# [EXERCISE DATA]
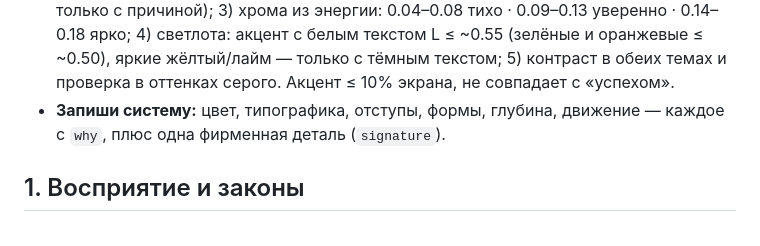
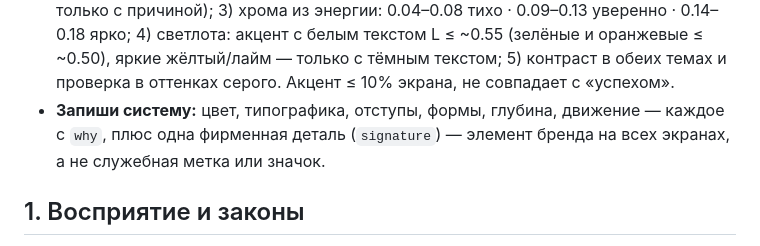
Before and after one commit to Dex719/ui-design-skills, a Markdown page: ui-design-slim/SKILL.md, the part around the change. Rendered like a GitHub page.

```diff
--- a/ui-design-slim/SKILL.md
+++ b/ui-design-slim/SKILL.md
@@ -33,7 +33,7 @@ description: Короткая шпаргалка UI/UX в одном файле,
 - **Контролы:** 32–36 плотно · 40 десктоп · 44 iOS · 48 Android и главное действие · 52–56 для 55+; в ряду одна высота.
 - **Радиус от высоты h:** строго 0–2 · нейтрально h/6 · мягко h/4 · таблетка h/2; вложенный = внешний − отступ; 3–4 значения на систему.
 - **Цвет за 5 шагов:** 1) нейтрали с оттенком — 60–80% экрана; 2) тон акцента из смысла и в стороне от конкурентов (бирюза 180–210, синий 220–250, индиго 260–295 — только с причиной); 3) хрома из энергии: 0.04–0.08 тихо · 0.09–0.13 уверенно · 0.14–0.18 ярко; 4) светлота: акцент с белым текстом L ≤ ~0.55 (зелёные и оранжевые ≤ ~0.50), яркие жёлтый/лайм — только с тёмным текстом; 5) контраст в обеих темах и проверка в оттенках серого. Акцент ≤ 10% экрана, не совпадает с «успехом».
-- **Запиши систему:** цвет, типографика, отступы, формы, глубина, движение — каждое с `why`, плюс одна фирменная деталь (`signature`).
+- **Запиши систему:** цвет, типографика, отступы, формы, глубина, движение — каждое с `why`, плюс одна фирменная деталь (`signature`) — элемент бренда на всех экранах, а не служебная метка или значок.
 
 ## 1. Восприятие и законы
 
```
Also changed, not shown: ui-design/SKILL.md (+1 -1 lines), ui-design/references/23-design-system-from-scratch.md (+1 -1 lines).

# [YOUR ASSIGNMENT]
Everything in the material above is to be reproduced exactly, pictures aside.

# [SOLUTION]
Before and after one commit to Dex719/ui-design-skills, a Markdown page: ui-design-slim/SKILL.md, the part around the change. Rendered like a GitHub page.

```diff
--- a/ui-design-slim/SKILL.md
+++ b/ui-design-slim/SKILL.md
@@ -33,7 +33,7 @@ description: Короткая шпаргалка UI/UX в одном файле,
 - **Контролы:** 32–36 плотно · 40 десктоп · 44 iOS · 48 Android и главное действие · 52–56 для 55+; в ряду одна высота.
 - **Радиус от высоты h:** строго 0–2 · нейтрально h/6 · мягко h/4 · таблетка h/2; вложенный = внешний − отступ; 3–4 значения на систему.
 - **Цвет за 5 шагов:** 1) нейтрали с оттенком — 60–80% экрана; 2) тон акцента из смысла и в стороне от конкурентов (бирюза 180–210, синий 220–250, индиго 260–295 — только с причиной); 3) хрома из энергии: 0.04–0.08 тихо · 0.09–0.13 уверенно · 0.14–0.18 ярко; 4) светлота: акцент с белым текстом L ≤ ~0.55 (зелёные и оранжевые ≤ ~0.50), яркие жёлтый/лайм — только с тёмным текстом; 5) контраст в обеих темах и проверка в оттенках серого. Акцент ≤ 10% экрана, не совпадает с «успехом».
-- **Запиши систему:** цвет, типографика, отступы, формы, глубина, движение — каждое с `why`, плюс одна фирменная деталь (`signature`).
+- **Запиши систему:** цвет, типографика, отступы, формы, глубина, движение — каждое с `why`, плюс одна фирменная деталь (`signature`) — элемент бренда на всех экранах, а не служебная метка или значок.
 
 ## 1. Восприятие и законы
 
```
Also changed, not shown: ui-design/SKILL.md (+1 -1 lines), ui-design/references/23-design-system-from-scratch.md (+1 -1 lines).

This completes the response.